[GIVEN INFORMATION — start]

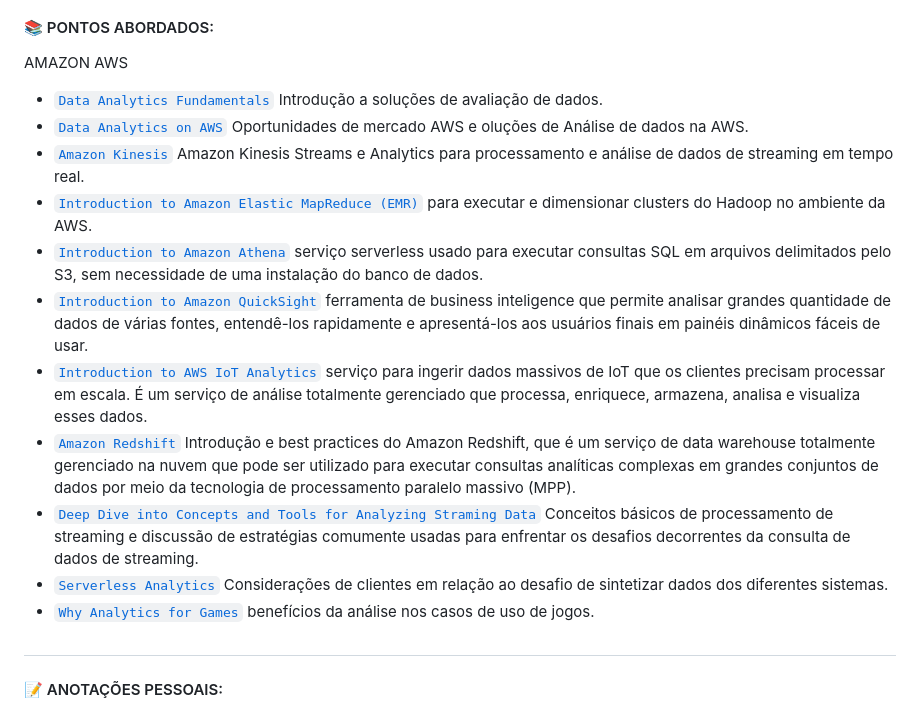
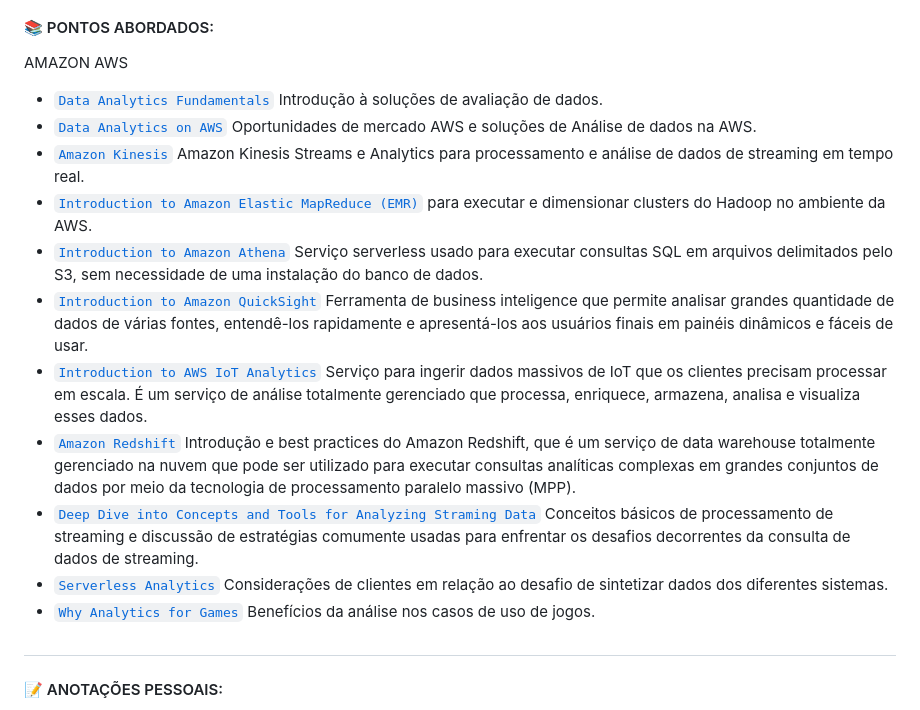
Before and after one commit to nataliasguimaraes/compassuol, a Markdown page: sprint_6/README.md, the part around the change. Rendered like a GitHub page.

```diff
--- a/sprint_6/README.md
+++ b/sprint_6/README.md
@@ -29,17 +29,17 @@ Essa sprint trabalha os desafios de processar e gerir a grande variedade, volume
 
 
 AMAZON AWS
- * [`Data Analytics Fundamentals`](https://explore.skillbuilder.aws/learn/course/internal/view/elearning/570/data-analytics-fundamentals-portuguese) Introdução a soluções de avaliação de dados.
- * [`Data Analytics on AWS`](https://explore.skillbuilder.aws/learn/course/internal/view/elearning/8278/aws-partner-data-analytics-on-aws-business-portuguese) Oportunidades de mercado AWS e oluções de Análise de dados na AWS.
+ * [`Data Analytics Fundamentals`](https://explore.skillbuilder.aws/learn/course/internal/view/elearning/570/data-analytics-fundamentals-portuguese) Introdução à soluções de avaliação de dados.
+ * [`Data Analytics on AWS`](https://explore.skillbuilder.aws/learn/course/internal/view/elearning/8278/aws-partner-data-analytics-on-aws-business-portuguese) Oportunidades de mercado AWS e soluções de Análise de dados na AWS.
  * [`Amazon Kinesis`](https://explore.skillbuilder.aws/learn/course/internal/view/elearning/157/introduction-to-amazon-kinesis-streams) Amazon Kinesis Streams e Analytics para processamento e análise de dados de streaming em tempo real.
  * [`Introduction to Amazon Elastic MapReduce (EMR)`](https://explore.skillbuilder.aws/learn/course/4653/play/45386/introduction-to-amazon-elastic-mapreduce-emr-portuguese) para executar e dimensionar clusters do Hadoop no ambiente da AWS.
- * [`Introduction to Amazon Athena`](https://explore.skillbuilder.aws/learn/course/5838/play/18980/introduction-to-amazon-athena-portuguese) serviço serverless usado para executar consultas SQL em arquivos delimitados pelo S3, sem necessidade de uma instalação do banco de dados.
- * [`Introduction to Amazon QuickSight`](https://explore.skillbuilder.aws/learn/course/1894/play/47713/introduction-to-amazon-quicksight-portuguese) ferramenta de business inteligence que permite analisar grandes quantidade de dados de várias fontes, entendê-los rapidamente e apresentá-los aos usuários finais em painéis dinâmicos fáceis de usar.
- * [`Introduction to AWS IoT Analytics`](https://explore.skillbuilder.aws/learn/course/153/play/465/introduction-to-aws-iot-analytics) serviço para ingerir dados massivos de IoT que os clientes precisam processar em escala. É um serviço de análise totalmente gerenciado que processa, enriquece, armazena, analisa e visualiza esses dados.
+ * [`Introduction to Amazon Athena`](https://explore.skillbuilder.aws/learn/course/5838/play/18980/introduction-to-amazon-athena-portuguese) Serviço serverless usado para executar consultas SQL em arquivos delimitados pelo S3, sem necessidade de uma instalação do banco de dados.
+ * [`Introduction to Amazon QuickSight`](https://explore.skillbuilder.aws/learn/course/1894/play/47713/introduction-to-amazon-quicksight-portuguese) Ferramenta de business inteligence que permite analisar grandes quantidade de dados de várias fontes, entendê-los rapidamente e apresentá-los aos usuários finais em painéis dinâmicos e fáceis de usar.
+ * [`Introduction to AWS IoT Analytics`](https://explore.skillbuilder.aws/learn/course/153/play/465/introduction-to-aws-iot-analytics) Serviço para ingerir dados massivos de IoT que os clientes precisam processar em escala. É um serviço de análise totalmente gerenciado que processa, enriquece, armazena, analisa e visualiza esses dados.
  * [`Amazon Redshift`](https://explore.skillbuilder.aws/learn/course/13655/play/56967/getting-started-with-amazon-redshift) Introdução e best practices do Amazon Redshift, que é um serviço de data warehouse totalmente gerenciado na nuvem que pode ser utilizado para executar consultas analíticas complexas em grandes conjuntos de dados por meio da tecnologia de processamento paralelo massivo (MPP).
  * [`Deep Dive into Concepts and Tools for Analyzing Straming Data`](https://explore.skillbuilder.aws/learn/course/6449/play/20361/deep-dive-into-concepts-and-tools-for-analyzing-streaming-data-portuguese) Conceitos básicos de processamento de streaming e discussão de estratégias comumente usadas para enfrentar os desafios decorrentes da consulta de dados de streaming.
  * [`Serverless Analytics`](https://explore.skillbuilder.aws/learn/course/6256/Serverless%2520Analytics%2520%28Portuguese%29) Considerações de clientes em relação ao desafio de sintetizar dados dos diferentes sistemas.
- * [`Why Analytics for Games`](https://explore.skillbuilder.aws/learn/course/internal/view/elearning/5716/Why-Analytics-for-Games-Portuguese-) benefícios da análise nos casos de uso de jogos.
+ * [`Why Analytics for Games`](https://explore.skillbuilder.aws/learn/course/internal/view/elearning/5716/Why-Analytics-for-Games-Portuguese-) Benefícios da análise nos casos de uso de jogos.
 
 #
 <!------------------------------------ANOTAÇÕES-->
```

[GIVEN INFORMATION — finish]
[GIVEN INFORMATION — start]

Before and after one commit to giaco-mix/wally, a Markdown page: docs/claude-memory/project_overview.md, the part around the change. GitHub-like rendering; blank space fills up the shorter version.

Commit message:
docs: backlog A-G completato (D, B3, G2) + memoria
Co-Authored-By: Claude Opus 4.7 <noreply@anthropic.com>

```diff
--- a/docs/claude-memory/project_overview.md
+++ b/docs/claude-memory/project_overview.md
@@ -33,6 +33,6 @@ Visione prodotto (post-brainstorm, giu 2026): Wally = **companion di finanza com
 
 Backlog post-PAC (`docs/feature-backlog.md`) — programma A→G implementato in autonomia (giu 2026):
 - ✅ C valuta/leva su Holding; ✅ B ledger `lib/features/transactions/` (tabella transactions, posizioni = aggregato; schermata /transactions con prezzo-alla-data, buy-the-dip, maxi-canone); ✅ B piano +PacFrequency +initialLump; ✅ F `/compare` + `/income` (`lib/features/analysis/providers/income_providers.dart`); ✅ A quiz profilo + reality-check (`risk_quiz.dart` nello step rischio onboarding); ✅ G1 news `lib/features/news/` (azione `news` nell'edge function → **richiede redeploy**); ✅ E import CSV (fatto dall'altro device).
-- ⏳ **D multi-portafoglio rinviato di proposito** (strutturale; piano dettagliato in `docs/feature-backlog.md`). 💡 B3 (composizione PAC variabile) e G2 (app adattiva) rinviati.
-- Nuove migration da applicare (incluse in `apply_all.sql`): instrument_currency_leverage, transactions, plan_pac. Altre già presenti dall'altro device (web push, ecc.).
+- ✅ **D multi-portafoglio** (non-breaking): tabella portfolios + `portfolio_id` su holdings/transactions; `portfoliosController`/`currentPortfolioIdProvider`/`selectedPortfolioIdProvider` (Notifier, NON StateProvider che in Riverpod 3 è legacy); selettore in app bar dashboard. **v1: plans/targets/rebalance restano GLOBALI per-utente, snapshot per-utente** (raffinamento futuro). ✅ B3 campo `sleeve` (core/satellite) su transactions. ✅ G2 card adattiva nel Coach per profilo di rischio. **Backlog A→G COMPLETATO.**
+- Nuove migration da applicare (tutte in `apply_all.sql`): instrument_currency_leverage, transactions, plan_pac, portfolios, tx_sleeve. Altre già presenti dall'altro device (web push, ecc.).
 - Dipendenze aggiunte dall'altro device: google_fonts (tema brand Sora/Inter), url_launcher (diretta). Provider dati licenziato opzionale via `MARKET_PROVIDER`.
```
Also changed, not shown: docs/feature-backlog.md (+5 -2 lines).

[GIVEN INFORMATION — finish]

EXERCISE PROMPT: Copy out every line of the records that the string "soluções" appears in.

RESPONSE TO THIS TASK:
- * [`Data Analytics Fundamentals`](https://explore.skillbuilder.aws/learn/course/internal/view/elearning/570/data-analytics-fundamentals-portuguese) Introdução a soluções de avaliação de dados.
+ * [`Data Analytics Fundamentals`](https://explore.skillbuilder.aws/learn/course/internal/view/elearning/570/data-analytics-fundamentals-portuguese) Introdução à soluções de avaliação de dados.
+ * [`Data Analytics on AWS`](https://explore.skillbuilder.aws/learn/course/internal/view/elearning/8278/aws-partner-data-analytics-on-aws-business-portuguese) Oportunidades de mercado AWS e soluções de Análise de dados na AWS.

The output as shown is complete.